PDP offers free medical screening in February

The content originally appeared on: News Americas Now

Black Immigrant Daily News

The content originally appeared on: Trinidad and Tobago Newsday

PDP political leader Watson Duke, right, with representatives from medical companies who will be offering their services free to the public. Photo by PDP

THE Progressive Democratic Patriots (PDP) has partnered with Alexandra Imaging, Purivo Dialysis, Rush Medical Services, and Valley Medical Centre to offer free medical screening to the public.

The project was launched on Sunday at the Hyatt Regency in Port of Spain and caters to everyone living in Trinidad and Tobago, including migrants.

At the launch, which was streamed live on Facebook, all speeches were translated into Spanish.

The screenings will be available every Saturday in Trinidad and every Wednesday in Tobago, in February

Over the past week, PDP has transformed the ground floor of its Second Street, Barataria headquarters to accommodate the medical professionals and their equipment. In Tobago, the public can visit its PDP headquarters at Port Mall in Scarborough.

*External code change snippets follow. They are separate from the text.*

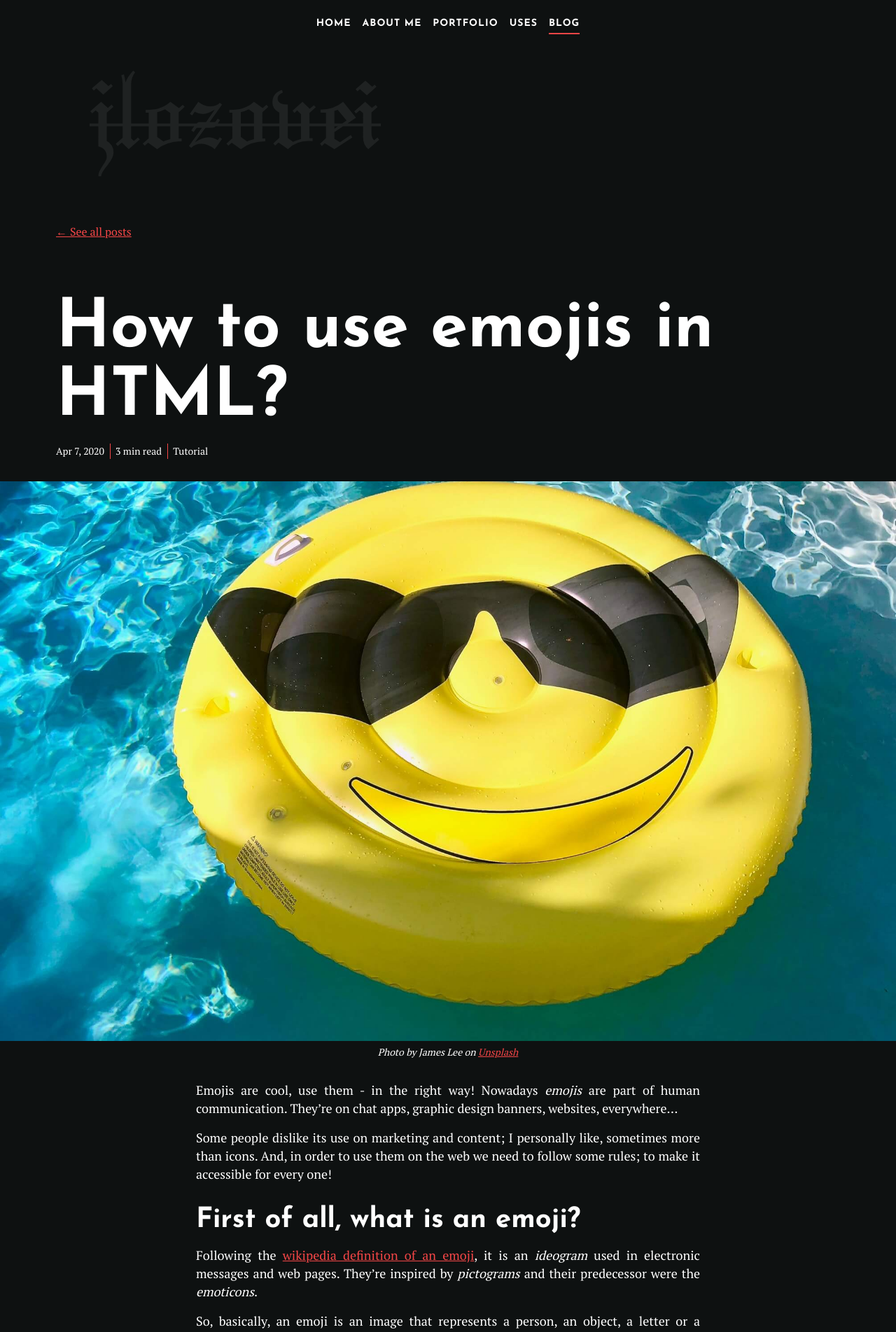
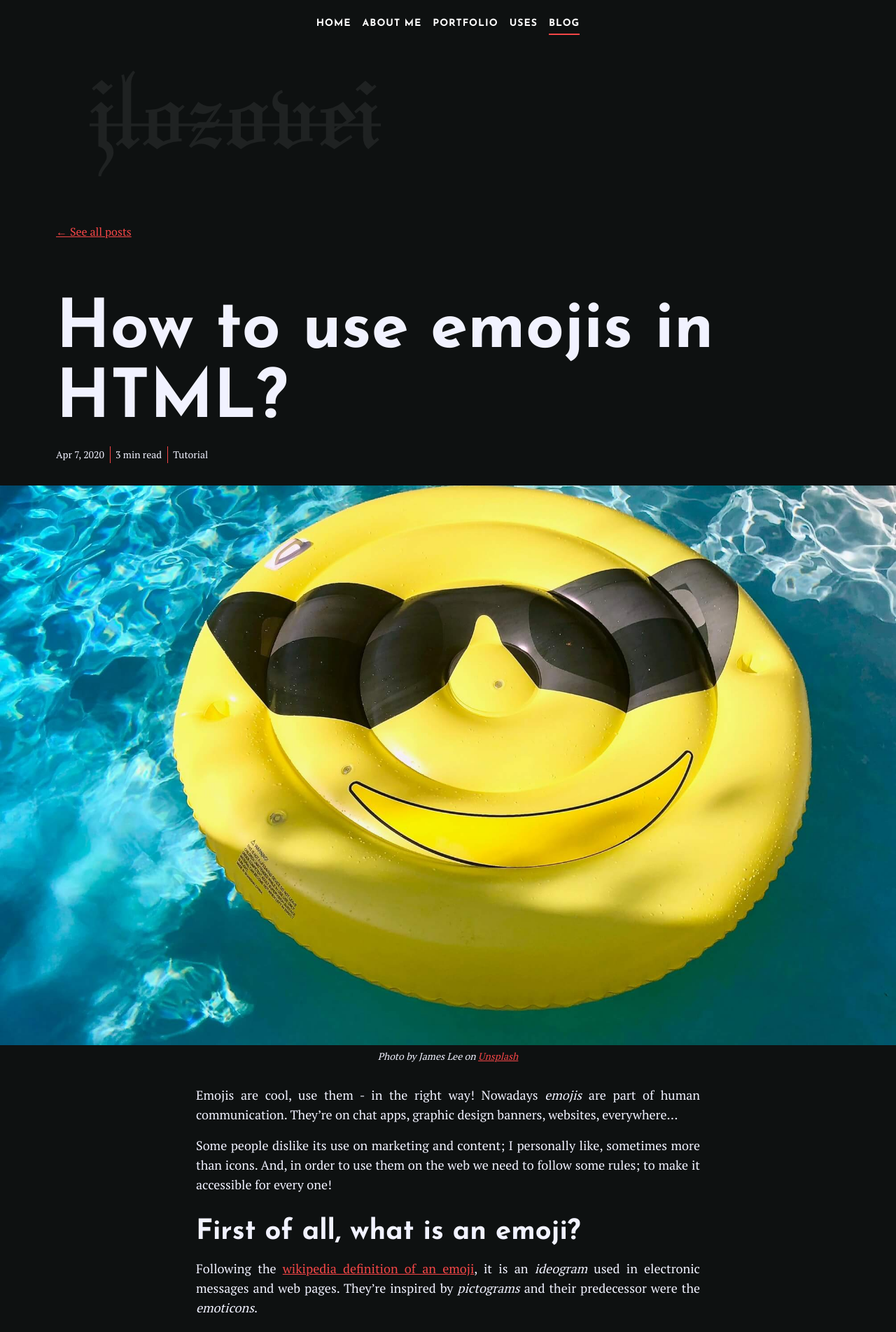
Before and after one commit to jlozovei/me, a Jekyll site: the page built from _posts/en/2020-04-07-how-to-use-emojis-in-html.md, in a window 1280 px wide. Shown: the top 1904 px of the page at 70% size. Built offline with Jekyll 4.4.1, drawn with Linux system fonts in a browser that asks for light colours; nearby versions of some CDN libraries; Markdown is read by kramdown in place of the engine named in the settings.

Commit message:
feat: update typo layout
- increase line-height
- update white shade for texts

```diff
--- a/_sass/generic/custom.scss
+++ b/_sass/generic/custom.scss
@@ -1,6 +1,6 @@
 body {
   background-color: $woodsmoke;
-  color: $white;
+  color: $text;
 
   &,
   .page {
--- a/_sass/generic/typography.scss
+++ b/_sass/generic/typography.scss
@@ -4,13 +4,13 @@ h3,
 h4,
 h5,
 h6 {
-  line-height: calc(100% + 2px);
+  line-height: calc(100% + 4px);
 }
 
 p,
 li,
 code {
-  line-height: calc(100% + 8px);
+  line-height: calc(100% + 10px);
 }
 
 h1,
--- a/_sass/settings/colors.scss
+++ b/_sass/settings/colors.scss
@@ -11,3 +11,5 @@ $black: black;
 $blue: #585ce4;
 $green: #82efcb;
 $sunset: #f44647;
+
+$text: #f1f2ff;
```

The project, which is called the Watson Solomon Duke Initiative, focuses on providing high-quality primary medical and dental care with the objective of being an accessible, dependable alternative while decompressing the public system and providing a reproducible and scalable model for healthcare.

PDP said it has assembled a multidisciplinary team of general and specialist doctors. These include dentists, nurses, medical administrators, physiotherapists, nutritionists and optometrists.

The aim is to have an “accessible, efficient, comprehensive assessment with an all-inclusive experience,” PDP’s deputy political leader Kezel Jackson said.

“We have developed a community outreach team, designed to provide primary care in rural and low-income communities and for persons who are differently-abled throughout TT.”

At the launch, Duke said the initiative was a humanitarian effort. He said he has no intention of attacking the government as he believes it was doing its best.

“We must do what we can at the same time. This is therefore a humanitarian effort and not a political effort,” he said.

He said the hot topic of discussion is crime and 600 murders last year but few are talking about the silent killer – hypertension, and other lifestyle diseases such as diabetes.

Duke said the team intends to go into communities to reach people who have mobility challenges.

“Even in the most remote areas we would go. We do not desire a building, we would operate from a tent,” he said.

He called on other organisations to come forward and join the initiative to ease the wait of people seeking urgent care.

It is hoped, through this project, vulnerable and high-risk communities would have screenings, assessments and medical evaluations at their fingertips.